TASK DESCRIPTION -
Word for word, print all of the entries below.

DATA EXTRACT -
##############################

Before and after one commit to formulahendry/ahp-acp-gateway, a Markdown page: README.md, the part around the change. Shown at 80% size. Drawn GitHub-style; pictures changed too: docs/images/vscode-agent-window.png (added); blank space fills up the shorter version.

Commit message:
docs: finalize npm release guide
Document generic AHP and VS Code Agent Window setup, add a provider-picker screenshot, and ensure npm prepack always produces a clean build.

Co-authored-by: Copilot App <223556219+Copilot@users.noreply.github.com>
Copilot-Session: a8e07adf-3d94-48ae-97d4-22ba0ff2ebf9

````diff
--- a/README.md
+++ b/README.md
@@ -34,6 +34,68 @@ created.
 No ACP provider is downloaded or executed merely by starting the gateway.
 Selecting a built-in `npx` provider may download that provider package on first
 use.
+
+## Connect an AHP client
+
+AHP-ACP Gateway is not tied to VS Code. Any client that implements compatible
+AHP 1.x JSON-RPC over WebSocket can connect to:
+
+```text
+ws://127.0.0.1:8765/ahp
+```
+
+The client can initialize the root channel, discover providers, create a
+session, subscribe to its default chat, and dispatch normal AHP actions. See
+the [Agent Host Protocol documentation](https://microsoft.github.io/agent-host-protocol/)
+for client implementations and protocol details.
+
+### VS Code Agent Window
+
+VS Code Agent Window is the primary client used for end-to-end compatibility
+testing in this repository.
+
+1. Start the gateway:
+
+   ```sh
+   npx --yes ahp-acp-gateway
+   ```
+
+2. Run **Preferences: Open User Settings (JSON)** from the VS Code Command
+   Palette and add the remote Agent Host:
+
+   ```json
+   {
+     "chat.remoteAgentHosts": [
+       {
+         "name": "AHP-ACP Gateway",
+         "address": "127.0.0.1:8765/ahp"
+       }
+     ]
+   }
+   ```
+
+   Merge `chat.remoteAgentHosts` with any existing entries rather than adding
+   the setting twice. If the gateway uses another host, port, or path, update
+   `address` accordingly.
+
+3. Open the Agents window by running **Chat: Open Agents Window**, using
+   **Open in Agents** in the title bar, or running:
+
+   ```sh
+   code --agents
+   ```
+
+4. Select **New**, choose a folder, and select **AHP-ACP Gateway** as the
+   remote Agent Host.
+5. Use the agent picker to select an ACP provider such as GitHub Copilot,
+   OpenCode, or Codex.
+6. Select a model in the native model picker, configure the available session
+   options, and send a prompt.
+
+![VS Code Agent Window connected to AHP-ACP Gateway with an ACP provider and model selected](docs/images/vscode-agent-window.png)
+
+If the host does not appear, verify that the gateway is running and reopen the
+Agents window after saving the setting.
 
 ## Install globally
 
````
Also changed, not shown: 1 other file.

##############################

REPLY -
Before and after one commit to formulahendry/ahp-acp-gateway, a Markdown page: README.md, the part around the change. Shown at 80% size. Drawn GitHub-style; pictures changed too: docs/images/vscode-agent-window.png (added); blank space fills up the shorter version.

Commit message:
docs: finalize npm release guide
Document generic AHP and VS Code Agent Window setup, add a provider-picker screenshot, and ensure npm prepack always produces a clean build.

Co-authored-by: Copilot App <223556219+Copilot@users.noreply.github.com>
Copilot-Session: a8e07adf-3d94-48ae-97d4-22ba0ff2ebf9

````diff
--- a/README.md
+++ b/README.md
@@ -34,6 +34,68 @@ created.
 No ACP provider is downloaded or executed merely by starting the gateway.
 Selecting a built-in `npx` provider may download that provider package on first
 use.
+
+## Connect an AHP client
+
+AHP-ACP Gateway is not tied to VS Code. Any client that implements compatible
+AHP 1.x JSON-RPC over WebSocket can connect to:
+
+```text
+ws://127.0.0.1:8765/ahp
+```
+
+The client can initialize the root channel, discover providers, create a
+session, subscribe to its default chat, and dispatch normal AHP actions. See
+the [Agent Host Protocol documentation](https://microsoft.github.io/agent-host-protocol/)
+for client implementations and protocol details.
+
+### VS Code Agent Window
+
+VS Code Agent Window is the primary client used for end-to-end compatibility
+testing in this repository.
+
+1. Start the gateway:
+
+   ```sh
+   npx --yes ahp-acp-gateway
+   ```
+
+2. Run **Preferences: Open User Settings (JSON)** from the VS Code Command
+   Palette and add the remote Agent Host:
+
+   ```json
+   {
+     "chat.remoteAgentHosts": [
+       {
+         "name": "AHP-ACP Gateway",
+         "address": "127.0.0.1:8765/ahp"
+       }
+     ]
+   }
+   ```
+
+   Merge `chat.remoteAgentHosts` with any existing entries rather than adding
+   the setting twice. If the gateway uses another host, port, or path, update
+   `address` accordingly.
+
+3. Open the Agents window by running **Chat: Open Agents Window**, using
+   **Open in Agents** in the title bar, or running:
+
+   ```sh
+   code --agents
+   ```
+
+4. Select **New**, choose a folder, and select **AHP-ACP Gateway** as the
+   remote Agent Host.
+5. Use the agent picker to select an ACP provider such as GitHub Copilot,
+   OpenCode, or Codex.
+6. Select a model in the native model picker, configure the available session
+   options, and send a prompt.
+
+![VS Code Agent Window connected to AHP-ACP Gateway with an ACP provider and model selected](docs/images/vscode-agent-window.png)
+
+If the host does not appear, verify that the gateway is running and reopen the
+Agents window after saving the setting.
 
 ## Install globally
 
````
Also changed, not shown: 1 other file.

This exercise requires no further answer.